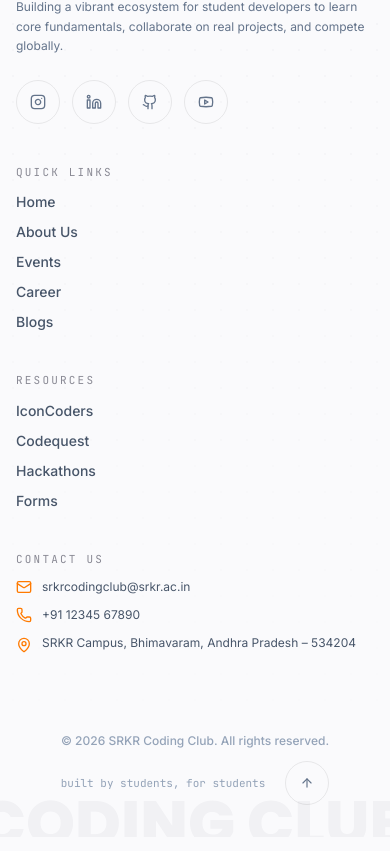
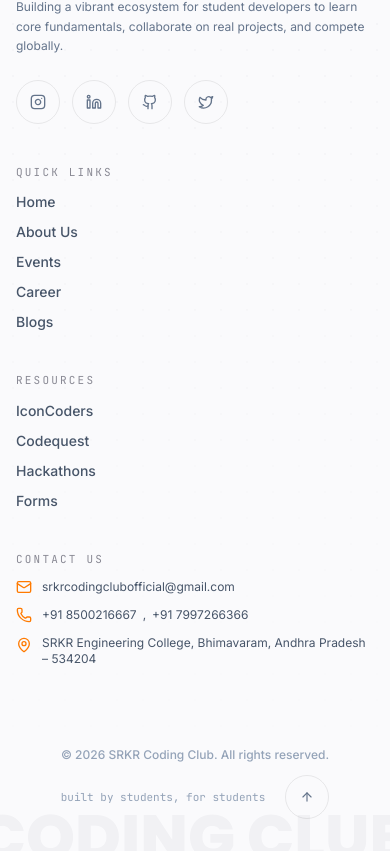
Before and after one commit to Srkr-Coding-Club/SRKRCC-Main_APPLICATION_FRONTEND, a Next.js app: page / in a window 390 px wide. Shown: the part 7214-8065 px from the top of the page. Built offline with nearby package versions, Linux system fonts and the light colour scheme; no server answers.

Commit message:
feat: add responsive Footer component with social links, navigation, and contact info

```diff
--- a/src/components/Footer.tsx
+++ b/src/components/Footer.tsx
@@ -4,14 +4,14 @@ import React from 'react';
 import Link from 'next/link';
 import { usePathname } from 'next/navigation';
 import { motion } from 'framer-motion';
-import { Mail, Phone, MapPin, Instagram, Linkedin, Github, Youtube, ArrowUp } from 'lucide-react';
+import { Mail, Phone, MapPin, Instagram, Linkedin, Github, Twitter, ArrowUp } from 'lucide-react';
 import BrainLogo from './BrainLogo';
 
 const SOCIALS = [
-  { icon: Instagram, href: 'https://instagram.com', label: 'Instagram' },
-  { icon: Linkedin, href: 'https://linkedin.com', label: 'LinkedIn' },
-  { icon: Github, href: 'https://github.com', label: 'GitHub' },
-  { icon: Youtube, href: 'https://youtube.com', label: 'YouTube' },
+  { icon: Instagram, href: 'https://instagram.com/srkr_coding_club', label: 'Instagram' },
+  { icon: Linkedin, href: 'https://www.linkedin.com/in/srkr-coding-club-549799293', label: 'LinkedIn' },
+  { icon: Github, href: 'https://github.com/Srkr-Coding-Club', label: 'GitHub' },
+  { icon: Twitter, href: 'https://twitter.com/srkrcodingclub', label: 'Twitter' },
 ];
 
 const QUICK_LINKS = [
@@ -143,15 +143,28 @@ export default function Footer() {
               <ul className="space-y-3 text-xs text-slate-600 dark:text-slate-400">
                 <li className="flex items-center gap-2.5">
                   <Mail className="w-4 h-4 text-[#FF7A00] flex-shrink-0" />
-                  <span className="break-all">srkrcodingclub@srkr.ac.in</span>
+                  <a
+                    href="mailto:srkrcodingclubofficial@gmail.com"
+                    className="break-all hover:text-[#FF7A00] transition-colors"
+                  >
+                    srkrcodingclubofficial@gmail.com
+                  </a>
                 </li>
                 <li className="flex items-center gap-2.5">
                   <Phone className="w-4 h-4 text-[#FF7A00] flex-shrink-0" />
-                  <span>+91 12345 67890</span>
+                  <div className="flex flex-wrap items-center gap-x-1.5">
+                    <a href="tel:+918500216667" className="hover:text-[#FF7A00] transition-colors">
+                      +91 8500216667
+                    </a>
+                    <span>,</span>
+                    <a href="tel:+917997266366" className="hover:text-[#FF7A00] transition-colors">
+                      +91 7997266366
+                    </a>
+                  </div>
                 </li>
                 <li className="flex items-start gap-2.5">
                   <MapPin className="w-4 h-4 text-[#FF7A00] flex-shrink-0 mt-0.5" />
-                  <span>SRKR Campus, Bhimavaram, Andhra Pradesh &ndash; 534204</span>
+                  <span>SRKR Engineering College, Bhimavaram, Andhra Pradesh &ndash; 534204</span>
                 </li>
               </ul>
             </div>
```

● ● ● ● ● ● ●

# Task
Give the count of lines in the data above holding the word "Github", and nothing beyond it.

# Exercise solution
4